    Whatever you do, don't use the resellers on the Lincoln Center Plaza. They use dubious methods to acquire tickets, like paying people to stand in line for the rush tickets, and shouldn't be encouraged. You may have luck around the entrance to the Met, where occasional regular ticket holders sometimes try to offload spare tickets they can't use.

FAQ: Cheap Tickets!

  • Are all the seats expensive?

    We'd be lying if we suggested you could buy a front row stalls seat for less than about $250, but the top price isn't really reflective of the range available. The Met is a huge theatre and the family circle (the top tier) has tickets from about $20 to $40. Though you are far away from the action, the view is actually extremely good, the sound perfect and frankly $20 is a lot less than you'll pay for a far worse seat in a Broadway houses.
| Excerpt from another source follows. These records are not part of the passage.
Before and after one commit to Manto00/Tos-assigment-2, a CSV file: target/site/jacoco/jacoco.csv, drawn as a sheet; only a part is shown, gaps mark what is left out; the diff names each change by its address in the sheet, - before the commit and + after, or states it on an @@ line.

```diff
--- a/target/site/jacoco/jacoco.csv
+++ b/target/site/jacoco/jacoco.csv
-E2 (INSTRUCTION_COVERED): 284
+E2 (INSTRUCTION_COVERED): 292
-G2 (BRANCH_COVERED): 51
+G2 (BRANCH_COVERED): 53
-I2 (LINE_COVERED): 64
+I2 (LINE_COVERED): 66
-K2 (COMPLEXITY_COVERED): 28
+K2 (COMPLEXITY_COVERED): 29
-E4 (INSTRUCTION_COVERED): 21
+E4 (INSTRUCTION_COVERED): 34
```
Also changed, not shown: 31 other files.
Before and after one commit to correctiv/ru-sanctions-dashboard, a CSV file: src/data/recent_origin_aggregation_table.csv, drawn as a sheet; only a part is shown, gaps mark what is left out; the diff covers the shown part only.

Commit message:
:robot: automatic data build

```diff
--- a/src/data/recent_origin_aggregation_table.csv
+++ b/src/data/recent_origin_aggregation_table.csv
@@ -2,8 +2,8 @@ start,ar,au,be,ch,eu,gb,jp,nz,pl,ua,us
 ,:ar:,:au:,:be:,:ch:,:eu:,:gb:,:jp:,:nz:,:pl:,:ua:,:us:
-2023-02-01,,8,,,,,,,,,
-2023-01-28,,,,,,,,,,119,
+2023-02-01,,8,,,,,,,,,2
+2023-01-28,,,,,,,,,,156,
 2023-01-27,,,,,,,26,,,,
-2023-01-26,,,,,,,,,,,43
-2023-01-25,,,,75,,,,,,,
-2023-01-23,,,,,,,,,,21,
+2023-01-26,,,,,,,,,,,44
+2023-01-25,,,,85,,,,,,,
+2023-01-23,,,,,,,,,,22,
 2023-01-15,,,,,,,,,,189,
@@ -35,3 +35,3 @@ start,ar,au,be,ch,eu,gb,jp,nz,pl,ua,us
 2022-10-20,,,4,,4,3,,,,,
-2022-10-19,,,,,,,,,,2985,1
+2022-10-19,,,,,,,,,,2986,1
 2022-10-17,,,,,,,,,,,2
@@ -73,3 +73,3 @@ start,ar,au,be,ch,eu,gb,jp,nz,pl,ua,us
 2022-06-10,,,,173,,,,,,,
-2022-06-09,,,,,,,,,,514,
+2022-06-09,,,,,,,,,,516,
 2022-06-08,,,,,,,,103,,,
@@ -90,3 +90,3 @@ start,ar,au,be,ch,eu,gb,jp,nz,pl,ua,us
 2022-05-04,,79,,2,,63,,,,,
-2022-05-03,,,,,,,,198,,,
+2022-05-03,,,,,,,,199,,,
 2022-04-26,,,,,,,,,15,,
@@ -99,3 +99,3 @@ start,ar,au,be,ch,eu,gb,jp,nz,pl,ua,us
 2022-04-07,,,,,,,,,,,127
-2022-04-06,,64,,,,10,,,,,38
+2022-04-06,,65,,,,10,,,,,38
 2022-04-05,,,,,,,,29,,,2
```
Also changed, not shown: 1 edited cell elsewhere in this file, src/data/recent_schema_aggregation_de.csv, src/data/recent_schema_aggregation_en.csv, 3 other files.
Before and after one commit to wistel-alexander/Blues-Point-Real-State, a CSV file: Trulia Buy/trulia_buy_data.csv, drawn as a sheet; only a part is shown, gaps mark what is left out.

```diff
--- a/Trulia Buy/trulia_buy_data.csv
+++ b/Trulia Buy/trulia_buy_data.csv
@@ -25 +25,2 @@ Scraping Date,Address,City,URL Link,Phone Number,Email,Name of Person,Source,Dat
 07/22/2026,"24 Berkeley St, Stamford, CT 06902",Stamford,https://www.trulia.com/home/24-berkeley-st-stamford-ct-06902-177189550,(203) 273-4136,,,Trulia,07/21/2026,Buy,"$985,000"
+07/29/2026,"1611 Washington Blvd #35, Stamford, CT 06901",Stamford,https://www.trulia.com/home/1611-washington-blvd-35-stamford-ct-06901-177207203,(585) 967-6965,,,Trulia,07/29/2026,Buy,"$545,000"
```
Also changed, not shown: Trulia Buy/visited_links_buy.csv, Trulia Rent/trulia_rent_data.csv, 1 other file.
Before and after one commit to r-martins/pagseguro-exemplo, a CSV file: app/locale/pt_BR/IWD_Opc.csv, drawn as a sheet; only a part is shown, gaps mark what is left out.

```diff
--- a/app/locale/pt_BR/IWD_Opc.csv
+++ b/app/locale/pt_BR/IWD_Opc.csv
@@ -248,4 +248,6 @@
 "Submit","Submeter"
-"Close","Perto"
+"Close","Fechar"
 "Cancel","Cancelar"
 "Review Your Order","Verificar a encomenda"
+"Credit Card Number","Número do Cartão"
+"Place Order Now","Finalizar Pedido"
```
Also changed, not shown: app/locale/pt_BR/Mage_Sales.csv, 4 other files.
    There's also standing but at $15-30 dollars you're always better buying a seat unless you're a keen stander (they do exist) or the show is sold out!

  • Rush Tickets

    One of the greatest Met policies of the last few decade has been the Rush tickets. These were originally endowed by the late Agnes Varis, and comprise orchestra seats at every performance available for $25 (a ridiculously good deal). These are sold online on the day of the performance, (you can find the details here). You'll need to be fast, they sell out essentially the moment they're made available, but if you're at the ready they're definitely gettable.

  • Discounts?

    Beyond the Rush tickets the Met doesn't do a great deal of discounting, even when there are tickets to sell. For students there are plenty of options (see below) but otherwise Rush and Standing are the two best ways of getting good value deals.

  • Student Deals?

    The Met's student scheme is absolutely fabulous. Unlike some other houses they do not set aside tickets specifically for students (which is less impressive) but they are extremely good at offering spare tickets to students at massive discounts. They have a page on their website (here) that allows students to buy tickets ahead of time for $37.50 when the house is undersold. These are rarely the best seats in the house but are often rear orchestra and good seats in the first few tiers, a steal for the price.

    Where the Met gets truly brilliant for students is that on many nights the box office will sell you best available tickets a few hours before the show starts at the same $37.50 price and these can be unbelievable seats (we've sat in the middle/front of the orchestra many times this way). When and whether they put these on sale is voodoo to us (sometimes undersold performances aren't available for no obvious reason whilst other nights nearly sold out shows offer tickets), but if you've got a spare night this is always worth a try (at least while the Met continues to rarely sell out).